#### WHAT IS REQUIRED
Except for images, print the whole listing verbatim.

#### PROVIDED RECORDS
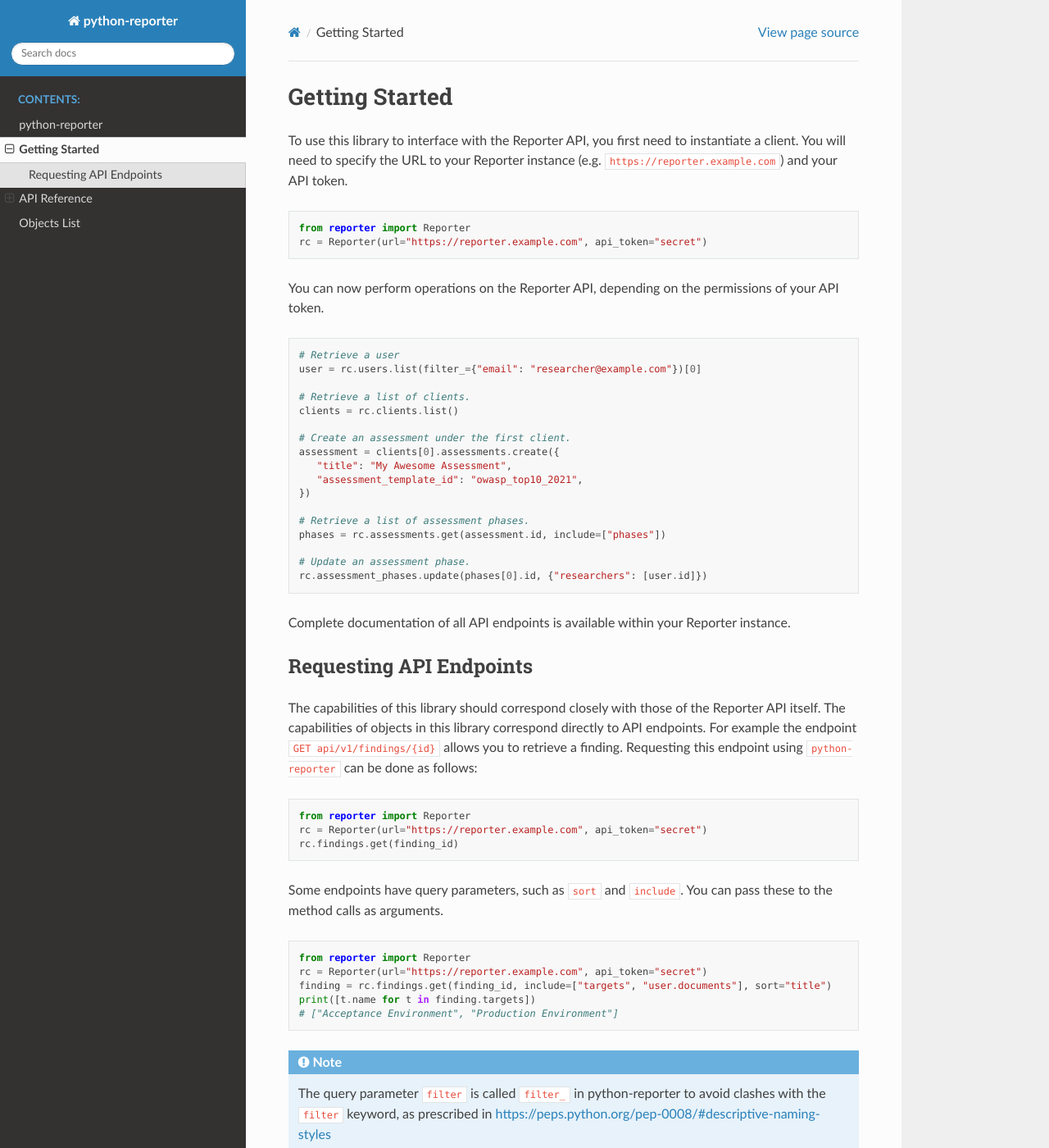
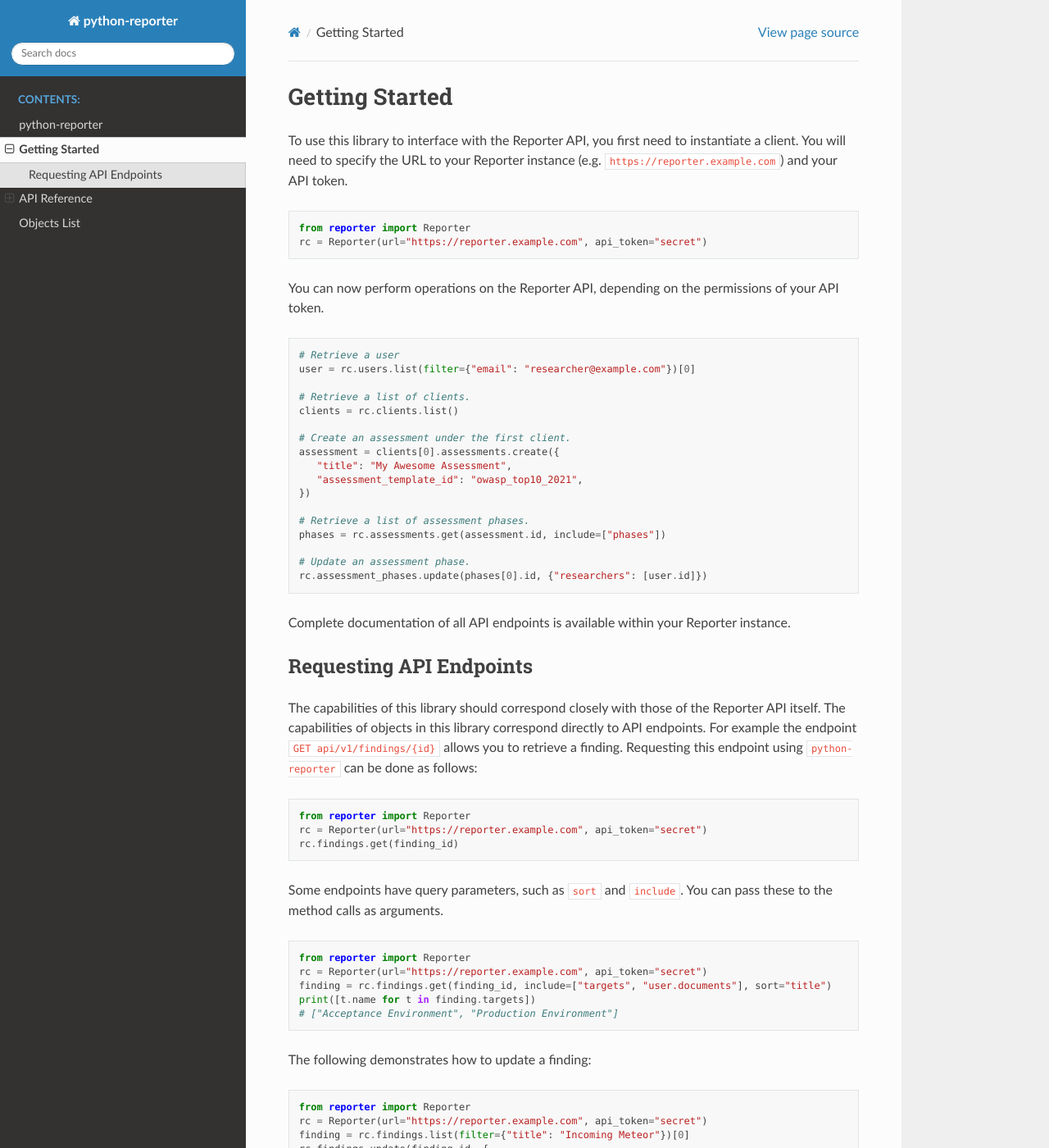
Before and after one commit to dongit-org/python-reporter, a Sphinx documentation site: the page built from docs/getting-started.rst, in a window 1280 px wide and 1400 px high. Shown: the whole window at 82% size. Built offline with Sphinx 7.4.7 and the Read the Docs theme 2.0.0, drawn with Linux system fonts in a browser that asks for light colours.

Commit message:
Renamed filter_ back to filter because it's unnecessary. The filter builtin is not used, and it could be used easily with builtins.filter.

```diff
--- a/docs/getting-started.rst
+++ b/docs/getting-started.rst
@@ -16,7 +16,7 @@ permissions of your API token.
 .. code:: python
 
    # Retrieve a user
-   user = rc.users.list(filter_={"email": "researcher@example.com"})[0]
+   user = rc.users.list(filter={"email": "researcher@example.com"})[0]
 
    # Retrieve a list of clients.
    clients = rc.clients.list()
@@ -59,17 +59,13 @@ as arguments.
    print([t.name for t in finding.targets])
    # ["Acceptance Environment", "Production Environment"]
 
-.. note::
-   The query parameter :code:`filter` is called :code:`filter_` in python-reporter to avoid clashes with the
-   :code:`filter` keyword, as prescribed in https://peps.python.org/pep-0008/#descriptive-naming-styles
-
 The following demonstrates how to update a finding:
 
 .. code:: python
 
    from reporter import Reporter
    rc = Reporter(url="https://reporter.example.com", api_token="secret")
-   finding = rc.findings.list(filter_={"title": "Incoming Meteor"})[0]
+   finding = rc.findings.list(filter={"title": "Incoming Meteor"})[0]
    rc.findings.update(finding.id, {
        "risk": "This is a massive risk to the entire planet.",
        "targets": [target_id],
```
Also changed, not shown: 4 other files.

#### SOLUTION TO THE PROBLEM
Before and after one commit to dongit-org/python-reporter, a Sphinx documentation site: the page built from docs/getting-started.rst, in a window 1280 px wide and 1400 px high. Shown: the whole window at 82% size. Built offline with Sphinx 7.4.7 and the Read the Docs theme 2.0.0, drawn with Linux system fonts in a browser that asks for light colours.

Commit message:
Renamed filter_ back to filter because it's unnecessary. The filter builtin is not used, and it could be used easily with builtins.filter.

```diff
--- a/docs/getting-started.rst
+++ b/docs/getting-started.rst
@@ -16,7 +16,7 @@ permissions of your API token.
 .. code:: python
 
    # Retrieve a user
-   user = rc.users.list(filter_={"email": "researcher@example.com"})[0]
+   user = rc.users.list(filter={"email": "researcher@example.com"})[0]
 
    # Retrieve a list of clients.
    clients = rc.clients.list()
@@ -59,17 +59,13 @@ as arguments.
    print([t.name for t in finding.targets])
    # ["Acceptance Environment", "Production Environment"]
 
-.. note::
-   The query parameter :code:`filter` is called :code:`filter_` in python-reporter to avoid clashes with the
-   :code:`filter` keyword, as prescribed in https://peps.python.org/pep-0008/#descriptive-naming-styles
-
 The following demonstrates how to update a finding:
 
 .. code:: python
 
    from reporter import Reporter
    rc = Reporter(url="https://reporter.example.com", api_token="secret")
-   finding = rc.findings.list(filter_={"title": "Incoming Meteor"})[0]
+   finding = rc.findings.list(filter={"title": "Incoming Meteor"})[0]
    rc.findings.update(finding.id, {
        "risk": "This is a massive risk to the entire planet.",
        "targets": [target_id],
```
Also changed, not shown: 4 other files.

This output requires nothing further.